[Start of section]

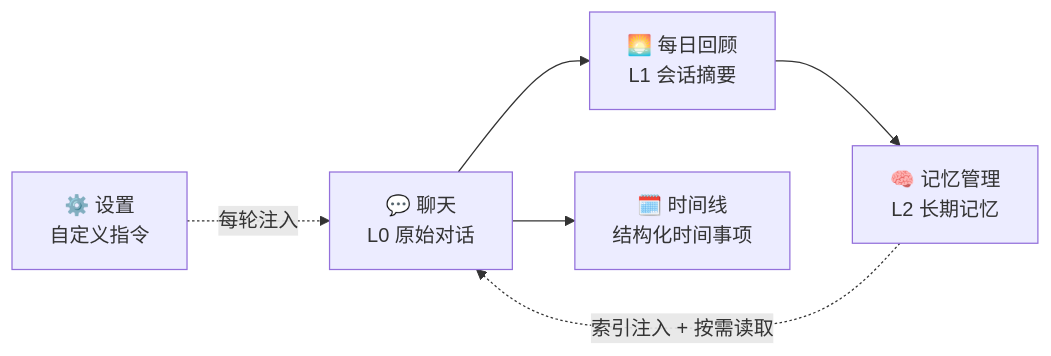
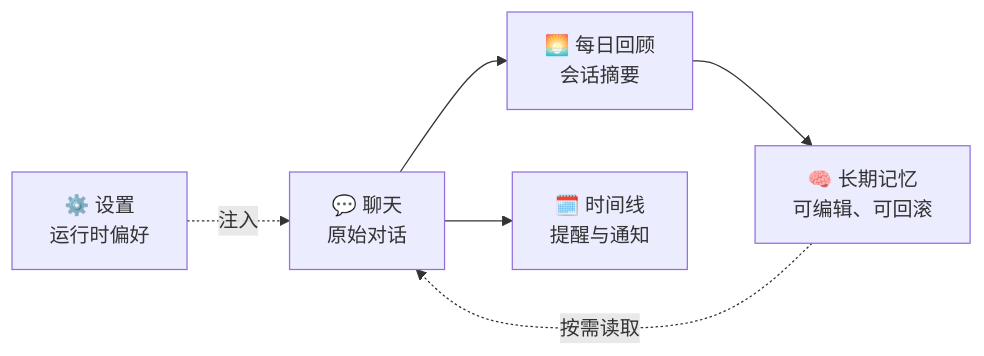
One commit to lance2016/chat-memo changed the diagram in README.md. Above: the diagram before and after it, drawn with Mermaid. The commit also changed other lines of this file, not shown here.

````diff
--- a/README.md
+++ b/README.md
@@ -38,8 +39,8 @@
 ```mermaid
 flowchart LR
-    Chat["💬 聊天<br/>L0 原始对话"] --> Review["🌅 每日回顾<br/>L1 会话摘要"]
-    Review --> Memory["🧠 记忆管理<br/>L2 长期记忆"]
-    Memory -. 索引注入 + 按需读取 .-> Chat
-    Chat --> Timeline["🗓️ 时间线<br/>结构化时间事项"]
-    Settings["⚙️ 设置<br/>自定义指令"] -. 每轮注入 .-> Chat
+    Chat["💬 聊天<br/>原始对话"] --> Review["🌅 每日回顾<br/>会话摘要"]
+    Review --> Memory["🧠 长期记忆<br/>可编辑、可回滚"]
+    Memory -. 按需读取 .-> Chat
+    Chat --> Timeline["🗓️ 时间线<br/>提醒与通知"]
+    Settings["⚙️ 设置<br/>运行时偏好"] -. 注入 .-> Chat
 ```
````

[End of section]

--- TASK ITEM ---
Your response must restate every record above exactly, with each picture omitted.

--- REPLY ---
One commit to lance2016/chat-memo changed the diagram in README.md. Above: the diagram before and after it, drawn with Mermaid. The commit also changed other lines of this file, not shown here.

````diff
--- a/README.md
+++ b/README.md
@@ -38,8 +39,8 @@
 ```mermaid
 flowchart LR
-    Chat["💬 聊天<br/>L0 原始对话"] --> Review["🌅 每日回顾<br/>L1 会话摘要"]
-    Review --> Memory["🧠 记忆管理<br/>L2 长期记忆"]
-    Memory -. 索引注入 + 按需读取 .-> Chat
-    Chat --> Timeline["🗓️ 时间线<br/>结构化时间事项"]
-    Settings["⚙️ 设置<br/>自定义指令"] -. 每轮注入 .-> Chat
+    Chat["💬 聊天<br/>原始对话"] --> Review["🌅 每日回顾<br/>会话摘要"]
+    Review --> Memory["🧠 长期记忆<br/>可编辑、可回滚"]
+    Memory -. 按需读取 .-> Chat
+    Chat --> Timeline["🗓️ 时间线<br/>提醒与通知"]
+    Settings["⚙️ 设置<br/>运行时偏好"] -. 注入 .-> Chat
 ```
````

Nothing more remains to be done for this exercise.